**EXERCISE BRIEF:**
Given the records below, set each one down again exactly as it reads.

User interface change data
== Segment start ==

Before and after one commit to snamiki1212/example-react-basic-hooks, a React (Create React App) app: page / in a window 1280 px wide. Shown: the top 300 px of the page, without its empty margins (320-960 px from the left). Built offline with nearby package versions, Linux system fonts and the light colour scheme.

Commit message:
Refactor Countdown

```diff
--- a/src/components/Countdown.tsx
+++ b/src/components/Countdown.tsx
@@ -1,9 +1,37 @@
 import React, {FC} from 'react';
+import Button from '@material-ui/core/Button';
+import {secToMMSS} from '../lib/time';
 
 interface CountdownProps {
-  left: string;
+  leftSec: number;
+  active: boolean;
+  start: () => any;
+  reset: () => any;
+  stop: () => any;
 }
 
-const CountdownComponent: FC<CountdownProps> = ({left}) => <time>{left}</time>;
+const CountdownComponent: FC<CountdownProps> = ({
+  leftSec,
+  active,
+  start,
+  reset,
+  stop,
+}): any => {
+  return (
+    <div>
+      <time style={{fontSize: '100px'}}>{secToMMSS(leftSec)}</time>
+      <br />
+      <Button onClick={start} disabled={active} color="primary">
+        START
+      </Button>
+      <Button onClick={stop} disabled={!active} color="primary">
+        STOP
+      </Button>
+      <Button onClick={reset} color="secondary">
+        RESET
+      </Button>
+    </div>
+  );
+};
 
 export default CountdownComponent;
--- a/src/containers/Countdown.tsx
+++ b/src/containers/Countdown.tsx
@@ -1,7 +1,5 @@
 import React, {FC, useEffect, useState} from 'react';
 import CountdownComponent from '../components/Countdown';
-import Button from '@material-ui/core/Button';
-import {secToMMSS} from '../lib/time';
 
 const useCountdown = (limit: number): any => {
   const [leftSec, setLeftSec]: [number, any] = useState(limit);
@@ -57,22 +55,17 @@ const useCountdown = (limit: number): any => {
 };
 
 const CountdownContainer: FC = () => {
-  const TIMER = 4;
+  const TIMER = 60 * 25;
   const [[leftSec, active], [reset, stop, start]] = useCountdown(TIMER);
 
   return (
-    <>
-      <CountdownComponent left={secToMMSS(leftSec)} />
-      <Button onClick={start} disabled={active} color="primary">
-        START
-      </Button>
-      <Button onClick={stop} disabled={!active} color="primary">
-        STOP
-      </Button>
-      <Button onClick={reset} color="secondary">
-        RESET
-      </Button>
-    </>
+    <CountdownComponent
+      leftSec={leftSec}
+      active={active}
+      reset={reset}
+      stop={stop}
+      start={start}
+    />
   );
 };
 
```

== Segment end ==

**SOLUTION FOR THIS TASK:**
Before and after one commit to snamiki1212/example-react-basic-hooks, a React (Create React App) app: page / in a window 1280 px wide. Shown: the top 300 px of the page, without its empty margins (320-960 px from the left). Built offline with nearby package versions, Linux system fonts and the light colour scheme.

Commit message:
Refactor Countdown

```diff
--- a/src/components/Countdown.tsx
+++ b/src/components/Countdown.tsx
@@ -1,9 +1,37 @@
 import React, {FC} from 'react';
+import Button from '@material-ui/core/Button';
+import {secToMMSS} from '../lib/time';
 
 interface CountdownProps {
-  left: string;
+  leftSec: number;
+  active: boolean;
+  start: () => any;
+  reset: () => any;
+  stop: () => any;
 }
 
-const CountdownComponent: FC<CountdownProps> = ({left}) => <time>{left}</time>;
+const CountdownComponent: FC<CountdownProps> = ({
+  leftSec,
+  active,
+  start,
+  reset,
+  stop,
+}): any => {
+  return (
+    <div>
+      <time style={{fontSize: '100px'}}>{secToMMSS(leftSec)}</time>
+      <br />
+      <Button onClick={start} disabled={active} color="primary">
+        START
+      </Button>
+      <Button onClick={stop} disabled={!active} color="primary">
+        STOP
+      </Button>
+      <Button onClick={reset} color="secondary">
+        RESET
+      </Button>
+    </div>
+  );
+};
 
 export default CountdownComponent;
--- a/src/containers/Countdown.tsx
+++ b/src/containers/Countdown.tsx
@@ -1,7 +1,5 @@
 import React, {FC, useEffect, useState} from 'react';
 import CountdownComponent from '../components/Countdown';
-import Button from '@material-ui/core/Button';
-import {secToMMSS} from '../lib/time';
 
 const useCountdown = (limit: number): any => {
   const [leftSec, setLeftSec]: [number, any] = useState(limit);
@@ -57,22 +55,17 @@ const useCountdown = (limit: number): any => {
 };
 
 const CountdownContainer: FC = () => {
-  const TIMER = 4;
+  const TIMER = 60 * 25;
   const [[leftSec, active], [reset, stop, start]] = useCountdown(TIMER);
 
   return (
-    <>
-      <CountdownComponent left={secToMMSS(leftSec)} />
-      <Button onClick={start} disabled={active} color="primary">
-        START
-      </Button>
-      <Button onClick={stop} disabled={!active} color="primary">
-        STOP
-      </Button>
-      <Button onClick={reset} color="secondary">
-        RESET
-      </Button>
-    </>
+    <CountdownComponent
+      leftSec={leftSec}
+      active={active}
+      reset={reset}
+      stop={stop}
+      start={start}
+    />
   );
 };
 
```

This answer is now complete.